In the 2010 movie “Envy,” Jack Black’s character invents a spray product that makes dog poo disappear.
It’s no surprise he gets rich off the invention, which, alas, is fictitious. Who wouldn’t welcome a reprieve from doody duty, certainly one of the least-appealing aspects of pet ownership.
“It was just one of those things you never wanted to go do,” said Marva Harper, who has three mid-size, mixed-breed dogs at her home in Briargate. “We would put it off and put it off until it would just become overwhelming.”
The phenomenon to which Harper refers shall henceforth be known as “poo-crastination,” or, the delaying of pet caca cleanup. If you have a dog and you’re lucky enough to have a yard, you’ve probably been guilty of it at some point.
Oh, poo-crastination, architect of year-round family fun and nostalgia! Who can forget the Easter egg-like hunts in autumn, when the poo was cleverly camouflaged by leaves? Or the edge-of-your-seat, “Which one of you forgot to check your shoes before coming in for dinner?”
The downsides to poo-crastination can be seriously unfunny, though, and not just for the health of your lawn. According to the Environmental Protection Agency, pet waste can contain parasites that are harmful to humans and animals, as well as nutrients and toxins that can leach into the soil with rain or snowmelt and end up in groundwater.
The canine virus parvo is transmitted in feces and can survive for years in soil, as viral particles, said Dr. Lisa Bausch, a veterinarian with Bijou Animal Hospital.
“If you’ve had a parvo animal on your premises, it is not a good idea to bring an unvaccinated puppy onto the property,” Bausch said.
While parvo might present the most serious threat to pet health, uncleared feces also can contain roundworms, tapeworms and different parasites that can infect other dogs.
“Some of those parasites have the potential to infect humans, particularly children,” Bausch said.

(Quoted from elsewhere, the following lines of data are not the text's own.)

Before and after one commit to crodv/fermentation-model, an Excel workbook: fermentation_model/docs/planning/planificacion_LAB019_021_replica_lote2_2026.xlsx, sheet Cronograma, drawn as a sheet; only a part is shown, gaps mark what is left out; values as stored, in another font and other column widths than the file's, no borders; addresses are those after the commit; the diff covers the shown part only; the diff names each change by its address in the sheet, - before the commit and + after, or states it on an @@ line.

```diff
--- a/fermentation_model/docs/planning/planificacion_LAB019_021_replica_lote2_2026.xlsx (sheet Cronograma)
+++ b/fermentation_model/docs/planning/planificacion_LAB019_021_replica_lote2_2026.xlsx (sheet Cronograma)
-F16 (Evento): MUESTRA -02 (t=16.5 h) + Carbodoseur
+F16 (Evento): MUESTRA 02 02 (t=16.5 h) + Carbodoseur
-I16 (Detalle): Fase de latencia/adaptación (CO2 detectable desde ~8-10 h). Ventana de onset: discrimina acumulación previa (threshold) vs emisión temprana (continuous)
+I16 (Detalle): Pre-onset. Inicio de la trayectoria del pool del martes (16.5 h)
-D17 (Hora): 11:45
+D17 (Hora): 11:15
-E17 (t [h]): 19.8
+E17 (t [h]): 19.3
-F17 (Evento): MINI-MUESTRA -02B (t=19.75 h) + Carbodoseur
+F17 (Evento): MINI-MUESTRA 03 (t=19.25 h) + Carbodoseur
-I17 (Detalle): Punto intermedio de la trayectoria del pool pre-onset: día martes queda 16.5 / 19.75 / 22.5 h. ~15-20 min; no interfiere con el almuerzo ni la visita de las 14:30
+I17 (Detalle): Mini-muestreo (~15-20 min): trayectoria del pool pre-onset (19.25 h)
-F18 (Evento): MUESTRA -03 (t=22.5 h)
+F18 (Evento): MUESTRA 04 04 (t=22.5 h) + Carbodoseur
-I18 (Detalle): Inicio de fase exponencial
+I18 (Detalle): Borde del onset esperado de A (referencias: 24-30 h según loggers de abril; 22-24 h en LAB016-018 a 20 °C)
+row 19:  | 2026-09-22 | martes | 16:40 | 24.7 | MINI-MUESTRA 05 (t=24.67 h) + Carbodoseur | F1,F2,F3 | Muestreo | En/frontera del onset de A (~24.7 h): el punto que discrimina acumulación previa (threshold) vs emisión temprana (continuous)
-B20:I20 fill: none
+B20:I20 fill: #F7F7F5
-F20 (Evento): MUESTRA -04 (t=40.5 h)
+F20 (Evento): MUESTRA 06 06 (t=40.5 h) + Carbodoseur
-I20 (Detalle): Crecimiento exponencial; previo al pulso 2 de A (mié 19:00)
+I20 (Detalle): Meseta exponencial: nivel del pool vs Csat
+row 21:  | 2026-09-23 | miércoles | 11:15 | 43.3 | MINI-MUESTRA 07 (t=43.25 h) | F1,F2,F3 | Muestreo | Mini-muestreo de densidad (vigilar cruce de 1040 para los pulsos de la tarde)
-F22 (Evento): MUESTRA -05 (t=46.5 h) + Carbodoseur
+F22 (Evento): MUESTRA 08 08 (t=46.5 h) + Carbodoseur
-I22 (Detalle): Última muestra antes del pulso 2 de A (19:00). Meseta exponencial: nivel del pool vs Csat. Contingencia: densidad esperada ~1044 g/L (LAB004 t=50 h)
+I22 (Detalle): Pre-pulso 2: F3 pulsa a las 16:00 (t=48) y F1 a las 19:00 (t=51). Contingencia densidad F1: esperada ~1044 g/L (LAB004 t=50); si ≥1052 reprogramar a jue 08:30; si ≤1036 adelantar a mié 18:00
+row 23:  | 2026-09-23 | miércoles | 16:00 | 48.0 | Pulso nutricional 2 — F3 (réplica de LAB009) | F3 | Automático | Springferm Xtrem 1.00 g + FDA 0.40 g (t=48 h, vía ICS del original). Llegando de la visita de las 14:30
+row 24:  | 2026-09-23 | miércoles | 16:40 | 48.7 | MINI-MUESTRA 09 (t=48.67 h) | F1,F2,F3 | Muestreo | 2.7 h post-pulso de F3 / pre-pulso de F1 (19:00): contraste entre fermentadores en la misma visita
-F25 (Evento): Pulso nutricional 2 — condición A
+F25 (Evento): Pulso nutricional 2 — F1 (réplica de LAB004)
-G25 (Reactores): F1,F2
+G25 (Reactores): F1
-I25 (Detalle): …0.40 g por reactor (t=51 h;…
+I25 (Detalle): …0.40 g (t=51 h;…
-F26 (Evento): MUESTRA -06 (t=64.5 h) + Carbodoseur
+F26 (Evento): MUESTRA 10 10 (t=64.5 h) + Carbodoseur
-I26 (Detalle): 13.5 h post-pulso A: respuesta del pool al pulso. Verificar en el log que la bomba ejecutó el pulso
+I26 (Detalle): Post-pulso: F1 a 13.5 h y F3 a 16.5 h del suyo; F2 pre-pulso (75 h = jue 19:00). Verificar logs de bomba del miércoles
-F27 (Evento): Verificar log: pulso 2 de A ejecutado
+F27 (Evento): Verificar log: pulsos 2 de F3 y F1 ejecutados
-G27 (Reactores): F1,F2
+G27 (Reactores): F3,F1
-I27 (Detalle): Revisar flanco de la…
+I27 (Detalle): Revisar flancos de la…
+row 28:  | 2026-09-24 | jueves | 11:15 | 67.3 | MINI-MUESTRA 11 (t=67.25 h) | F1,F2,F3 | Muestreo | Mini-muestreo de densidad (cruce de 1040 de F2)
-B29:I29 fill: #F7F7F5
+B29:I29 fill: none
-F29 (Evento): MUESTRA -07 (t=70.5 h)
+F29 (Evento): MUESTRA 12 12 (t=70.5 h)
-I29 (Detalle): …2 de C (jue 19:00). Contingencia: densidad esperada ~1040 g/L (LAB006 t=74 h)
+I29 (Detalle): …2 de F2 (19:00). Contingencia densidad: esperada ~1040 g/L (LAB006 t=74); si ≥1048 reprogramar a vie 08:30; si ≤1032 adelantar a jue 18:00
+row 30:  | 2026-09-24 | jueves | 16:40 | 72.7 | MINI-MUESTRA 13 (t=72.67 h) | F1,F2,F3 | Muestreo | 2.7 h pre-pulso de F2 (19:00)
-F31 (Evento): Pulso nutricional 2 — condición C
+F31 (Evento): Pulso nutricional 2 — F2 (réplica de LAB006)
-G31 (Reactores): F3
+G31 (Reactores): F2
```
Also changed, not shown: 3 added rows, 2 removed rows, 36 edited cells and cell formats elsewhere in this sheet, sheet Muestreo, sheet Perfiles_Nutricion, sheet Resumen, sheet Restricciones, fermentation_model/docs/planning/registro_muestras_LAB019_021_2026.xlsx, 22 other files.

Nationally, according to the Humane Society of the United States, 39 percent of households own at least one dog, with 40 percent of those at the two-or-more-poochs level. A 60-pound dog relieves itself from one to three times a day, producing approximately 410 pounds of waste each year (crunch the numbers yourself with the “poop calculator” at www .flushdoggy.com.)
What this means for The Poop Happens co-owner Travis Kelley is that business is always in production.
“You have this gorgeous yard and garden and all these beautiful things, it’s really kind of pointless if you don’t take that next step,” said Kelley, who owns and operates the Colorado Springs-based pet waste cleanup service with his brother, Tyler and friend, Nick Roberts.
Business is solid this time of year, with the drop in temperatures and families busy with far more appealing holiday obligations. Plus, in winter, poo can present an especially offensive aesthetic, contrasting starkly on the crest of new fallen snow.
“You don’t want people over eating dinner and seeing that out your window,” Kelley said. Plus, “it’s really important to get the waste removed from your lawn, especially before watering season begins,” he added.
To top off the cleanup, Kelley’s company — one of several that offer such services in the Pikes Peak region — will deodorize hard surfaces and landscaped areas.
Though small-scale composting options exist for homeowners, generally speaking, dog waste doesn’t make for good fertilizer because dogs have a meat-based diet, said Kelley, whose company services several hundred households, including that of Marva Harper, on a weekly basis. Prices start at $10 for a single pooch.
Now, doggy clean-up is “one thing I don’t have to concern myself with,” Harper said. “I have company coming and I have grandchildren playing in my yard, and now I know that it’s not going to be a big mess.”
It’s the closest to disappearing dog poo you’re likely to find outside the magic of Hollywood.
Contact Stephanie Earls: 636-0364